Before you dismiss this as the result of what the NCC seems to think is a negative media campaign, note that the study's own poll shows 69 per cent of the people it surveyed felt the media treat the NCC fairly or "very" fairly. Only 13 per cent thought it received unfair media coverage.
Mr. Shortliffe's report doesn't draw attention to this aspect of the survey, choosing instead to stress the 55 per cent of respondents with a positive or very positive impression of the NCC, mostly influenced by such things as bike paths, the Rideau Canal and Canada Day. When it comes to complaints about the NCC, such as its delay in developing the LeBreton Flats and the Daly sites, Mr. Shortliffe suggests (unconvincingly) that these problems are perceptual, not real.
But that's not the most disappointing aspect of his report. Mr. Shortliffe was hired "to comment on the NCC in relation to the new local municipal structures," yet for the most part he ignores the new realities created by an amalgamated city of Ottawa.
When he does acknowledge them -- noting that Ottawa will have a single municipal authority with well-developed planning capabilities and a "vision" for the future that might differ from that of the NCC -- he quickly rejects any suggestion that the new city (or the Outaouais Urban Community) should have a seat on the NCC's board of directors, even though such a move was supported by more than 90 per cent of the people he surveyed, as well as by most area politicians.
His recommendation that Ottawa's mayor and the Outaouais regional chairman be part of a "Planning Advisory Committee" falls well short of real consultation or influence. The committee's advice will not be binding on the NCC. Nor will local residents and politicians know how the board reaches its decisions, since it will continue to meet in private.
Messrs. Beaudry and Shortliffe may think an advisory committee and an annual general meeting - this one open to the public - will reduce distrust of the NCC and somehow make it more accountable. We think they're wrong.

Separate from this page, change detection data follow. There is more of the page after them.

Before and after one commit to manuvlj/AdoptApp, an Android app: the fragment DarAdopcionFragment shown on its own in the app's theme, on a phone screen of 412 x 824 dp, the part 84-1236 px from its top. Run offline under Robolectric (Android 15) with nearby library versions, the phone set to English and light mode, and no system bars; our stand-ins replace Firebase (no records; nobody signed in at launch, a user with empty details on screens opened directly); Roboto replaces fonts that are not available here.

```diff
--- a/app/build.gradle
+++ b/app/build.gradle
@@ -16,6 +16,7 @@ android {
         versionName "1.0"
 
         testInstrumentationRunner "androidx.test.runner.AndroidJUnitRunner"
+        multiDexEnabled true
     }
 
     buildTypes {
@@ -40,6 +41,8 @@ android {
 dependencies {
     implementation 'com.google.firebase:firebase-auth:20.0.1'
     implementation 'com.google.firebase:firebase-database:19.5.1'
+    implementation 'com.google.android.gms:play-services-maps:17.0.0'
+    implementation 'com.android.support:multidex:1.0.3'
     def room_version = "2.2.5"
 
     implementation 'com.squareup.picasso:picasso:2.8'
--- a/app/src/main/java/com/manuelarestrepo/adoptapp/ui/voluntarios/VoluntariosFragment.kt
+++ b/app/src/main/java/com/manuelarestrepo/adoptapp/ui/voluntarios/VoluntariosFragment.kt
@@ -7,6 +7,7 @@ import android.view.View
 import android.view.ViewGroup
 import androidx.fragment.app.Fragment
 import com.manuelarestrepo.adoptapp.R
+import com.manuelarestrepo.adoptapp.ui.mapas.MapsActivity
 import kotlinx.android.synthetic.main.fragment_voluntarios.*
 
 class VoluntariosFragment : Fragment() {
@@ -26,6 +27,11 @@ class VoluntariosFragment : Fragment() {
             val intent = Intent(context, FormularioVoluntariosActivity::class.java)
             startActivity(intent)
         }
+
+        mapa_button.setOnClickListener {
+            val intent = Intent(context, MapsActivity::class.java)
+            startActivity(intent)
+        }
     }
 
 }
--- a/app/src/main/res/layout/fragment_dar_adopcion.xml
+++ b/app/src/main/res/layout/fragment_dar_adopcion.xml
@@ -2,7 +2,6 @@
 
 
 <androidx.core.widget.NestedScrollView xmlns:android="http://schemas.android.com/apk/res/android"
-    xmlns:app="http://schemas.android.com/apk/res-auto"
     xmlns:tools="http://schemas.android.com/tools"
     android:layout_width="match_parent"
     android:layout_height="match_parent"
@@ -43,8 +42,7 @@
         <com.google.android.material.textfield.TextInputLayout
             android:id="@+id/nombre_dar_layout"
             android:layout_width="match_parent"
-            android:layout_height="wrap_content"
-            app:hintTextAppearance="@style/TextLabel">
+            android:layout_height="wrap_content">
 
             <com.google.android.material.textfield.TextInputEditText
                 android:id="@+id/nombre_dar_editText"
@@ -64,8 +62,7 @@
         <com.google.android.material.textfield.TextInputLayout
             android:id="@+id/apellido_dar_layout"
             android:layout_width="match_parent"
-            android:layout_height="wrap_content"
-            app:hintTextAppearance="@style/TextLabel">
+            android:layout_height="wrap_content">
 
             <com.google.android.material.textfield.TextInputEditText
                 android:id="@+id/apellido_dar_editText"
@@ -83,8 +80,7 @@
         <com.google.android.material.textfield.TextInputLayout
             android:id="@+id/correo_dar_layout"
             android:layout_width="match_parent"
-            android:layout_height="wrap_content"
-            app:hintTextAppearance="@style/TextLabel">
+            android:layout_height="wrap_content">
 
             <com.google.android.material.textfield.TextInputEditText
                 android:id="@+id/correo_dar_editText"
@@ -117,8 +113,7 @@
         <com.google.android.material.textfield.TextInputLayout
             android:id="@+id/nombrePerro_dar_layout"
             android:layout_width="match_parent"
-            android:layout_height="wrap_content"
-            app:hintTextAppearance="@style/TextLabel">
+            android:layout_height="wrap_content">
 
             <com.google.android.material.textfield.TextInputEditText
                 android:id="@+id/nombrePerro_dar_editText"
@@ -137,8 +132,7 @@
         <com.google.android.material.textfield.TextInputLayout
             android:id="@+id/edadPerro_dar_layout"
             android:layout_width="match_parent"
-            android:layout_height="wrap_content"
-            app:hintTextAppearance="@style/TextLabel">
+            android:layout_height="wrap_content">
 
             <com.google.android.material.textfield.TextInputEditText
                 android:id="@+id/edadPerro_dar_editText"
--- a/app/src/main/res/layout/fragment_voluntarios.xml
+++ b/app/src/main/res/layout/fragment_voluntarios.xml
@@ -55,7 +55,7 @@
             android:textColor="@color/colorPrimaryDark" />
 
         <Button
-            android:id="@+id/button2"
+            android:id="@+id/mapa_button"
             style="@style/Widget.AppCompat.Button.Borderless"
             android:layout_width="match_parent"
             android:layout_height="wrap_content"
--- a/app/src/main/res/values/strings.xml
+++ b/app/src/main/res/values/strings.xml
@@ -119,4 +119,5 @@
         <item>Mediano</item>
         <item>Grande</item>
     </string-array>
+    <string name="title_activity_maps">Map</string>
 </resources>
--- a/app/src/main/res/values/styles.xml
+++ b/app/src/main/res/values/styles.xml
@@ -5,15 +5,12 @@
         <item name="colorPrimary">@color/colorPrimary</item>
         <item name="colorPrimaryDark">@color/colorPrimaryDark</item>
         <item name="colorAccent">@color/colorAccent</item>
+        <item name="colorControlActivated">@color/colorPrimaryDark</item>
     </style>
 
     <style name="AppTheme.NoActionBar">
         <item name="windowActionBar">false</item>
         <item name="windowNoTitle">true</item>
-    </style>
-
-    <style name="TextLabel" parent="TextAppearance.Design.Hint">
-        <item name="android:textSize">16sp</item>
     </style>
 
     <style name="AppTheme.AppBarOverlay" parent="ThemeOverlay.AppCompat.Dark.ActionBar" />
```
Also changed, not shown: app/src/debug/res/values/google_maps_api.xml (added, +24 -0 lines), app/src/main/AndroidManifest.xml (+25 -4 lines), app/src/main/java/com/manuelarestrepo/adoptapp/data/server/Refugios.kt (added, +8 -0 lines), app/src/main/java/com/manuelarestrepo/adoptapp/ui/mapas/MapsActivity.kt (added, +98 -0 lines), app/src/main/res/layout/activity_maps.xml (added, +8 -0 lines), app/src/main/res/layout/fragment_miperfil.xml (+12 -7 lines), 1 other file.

No question of that.
Citizen: Shortliffe's short shrift [10 Dec 2000]